■ **Task goal**
Using the data below, find how many lines include the word "Columns" and report that figure alone.

[Data under study]

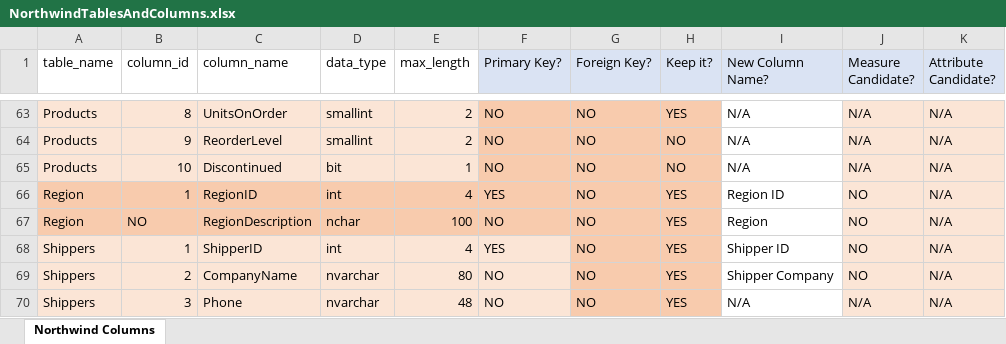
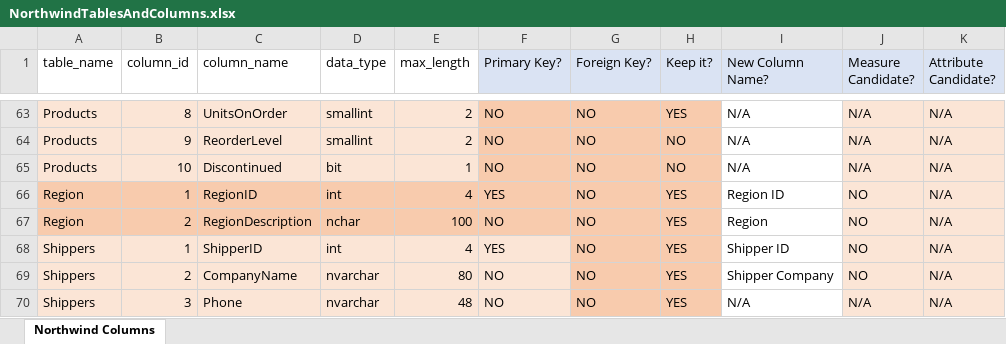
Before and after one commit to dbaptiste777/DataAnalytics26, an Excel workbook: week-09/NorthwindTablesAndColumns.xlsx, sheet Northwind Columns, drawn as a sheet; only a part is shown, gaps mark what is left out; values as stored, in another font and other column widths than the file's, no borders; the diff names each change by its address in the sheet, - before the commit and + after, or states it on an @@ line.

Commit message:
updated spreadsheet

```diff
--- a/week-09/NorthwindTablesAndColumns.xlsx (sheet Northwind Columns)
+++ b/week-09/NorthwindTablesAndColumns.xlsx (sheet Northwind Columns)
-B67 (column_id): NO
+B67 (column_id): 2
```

[/Data under study]
[Data under study]

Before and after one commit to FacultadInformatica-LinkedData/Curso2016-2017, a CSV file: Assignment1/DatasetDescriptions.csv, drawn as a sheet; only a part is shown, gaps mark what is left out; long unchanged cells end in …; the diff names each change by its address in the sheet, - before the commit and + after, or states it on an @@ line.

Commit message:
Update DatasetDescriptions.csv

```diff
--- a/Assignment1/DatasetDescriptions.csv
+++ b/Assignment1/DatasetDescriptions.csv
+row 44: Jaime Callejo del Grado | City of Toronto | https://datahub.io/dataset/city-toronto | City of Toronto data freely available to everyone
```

[/Data under study]
[Data under study]

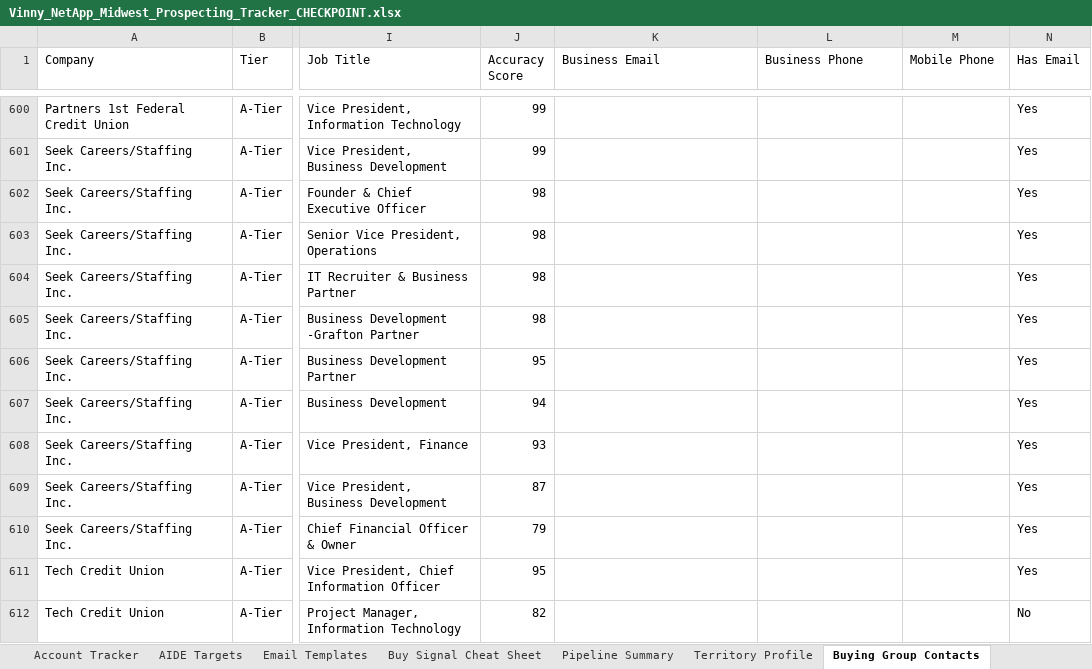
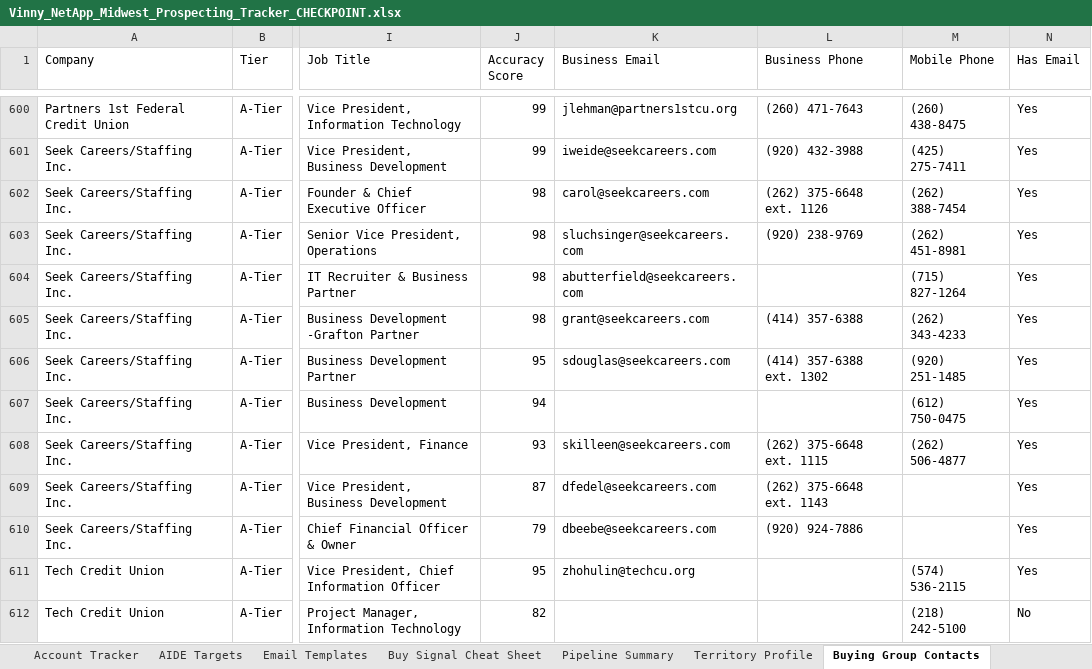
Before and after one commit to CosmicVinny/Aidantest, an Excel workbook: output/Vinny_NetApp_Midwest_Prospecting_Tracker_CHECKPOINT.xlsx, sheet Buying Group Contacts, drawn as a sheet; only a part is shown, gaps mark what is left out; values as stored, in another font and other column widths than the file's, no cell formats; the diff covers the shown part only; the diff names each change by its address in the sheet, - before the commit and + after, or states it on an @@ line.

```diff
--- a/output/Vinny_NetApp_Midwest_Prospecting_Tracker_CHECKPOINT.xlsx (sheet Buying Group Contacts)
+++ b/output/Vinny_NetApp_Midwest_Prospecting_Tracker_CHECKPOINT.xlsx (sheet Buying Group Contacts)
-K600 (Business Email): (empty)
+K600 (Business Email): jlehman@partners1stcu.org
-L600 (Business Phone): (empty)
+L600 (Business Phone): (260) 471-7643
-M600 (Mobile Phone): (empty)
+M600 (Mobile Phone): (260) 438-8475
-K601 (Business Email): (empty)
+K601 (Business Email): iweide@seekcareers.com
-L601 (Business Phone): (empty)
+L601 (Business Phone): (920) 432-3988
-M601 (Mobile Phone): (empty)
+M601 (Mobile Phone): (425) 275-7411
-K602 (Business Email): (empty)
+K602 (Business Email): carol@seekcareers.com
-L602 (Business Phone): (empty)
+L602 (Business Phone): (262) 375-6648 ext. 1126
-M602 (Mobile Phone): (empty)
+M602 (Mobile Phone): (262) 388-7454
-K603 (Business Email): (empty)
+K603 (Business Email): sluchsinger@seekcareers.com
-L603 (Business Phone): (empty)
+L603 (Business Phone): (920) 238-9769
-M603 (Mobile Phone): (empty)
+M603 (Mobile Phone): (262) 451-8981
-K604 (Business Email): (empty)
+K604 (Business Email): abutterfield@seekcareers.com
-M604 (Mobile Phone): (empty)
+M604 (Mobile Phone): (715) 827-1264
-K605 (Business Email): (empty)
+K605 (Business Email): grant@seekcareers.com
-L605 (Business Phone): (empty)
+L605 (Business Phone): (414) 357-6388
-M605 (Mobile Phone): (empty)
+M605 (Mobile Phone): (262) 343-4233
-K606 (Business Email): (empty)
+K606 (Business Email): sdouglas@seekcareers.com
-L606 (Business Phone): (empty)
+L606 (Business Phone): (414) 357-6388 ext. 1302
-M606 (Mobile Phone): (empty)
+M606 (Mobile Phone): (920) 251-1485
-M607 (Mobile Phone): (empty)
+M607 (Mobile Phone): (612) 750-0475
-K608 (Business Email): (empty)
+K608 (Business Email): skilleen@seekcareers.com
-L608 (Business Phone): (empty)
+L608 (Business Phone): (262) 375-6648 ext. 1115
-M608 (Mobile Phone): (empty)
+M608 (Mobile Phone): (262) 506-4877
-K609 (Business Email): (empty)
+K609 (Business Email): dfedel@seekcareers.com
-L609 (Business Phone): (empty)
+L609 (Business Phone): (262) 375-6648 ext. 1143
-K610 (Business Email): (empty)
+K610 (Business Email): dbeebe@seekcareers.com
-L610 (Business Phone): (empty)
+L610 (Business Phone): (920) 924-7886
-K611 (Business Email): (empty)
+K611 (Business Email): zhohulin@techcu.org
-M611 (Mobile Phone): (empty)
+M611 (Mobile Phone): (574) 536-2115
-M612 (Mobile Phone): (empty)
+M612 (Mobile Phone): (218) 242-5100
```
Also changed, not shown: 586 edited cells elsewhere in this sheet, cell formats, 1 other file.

[/Data under study]

■ **Response below**
3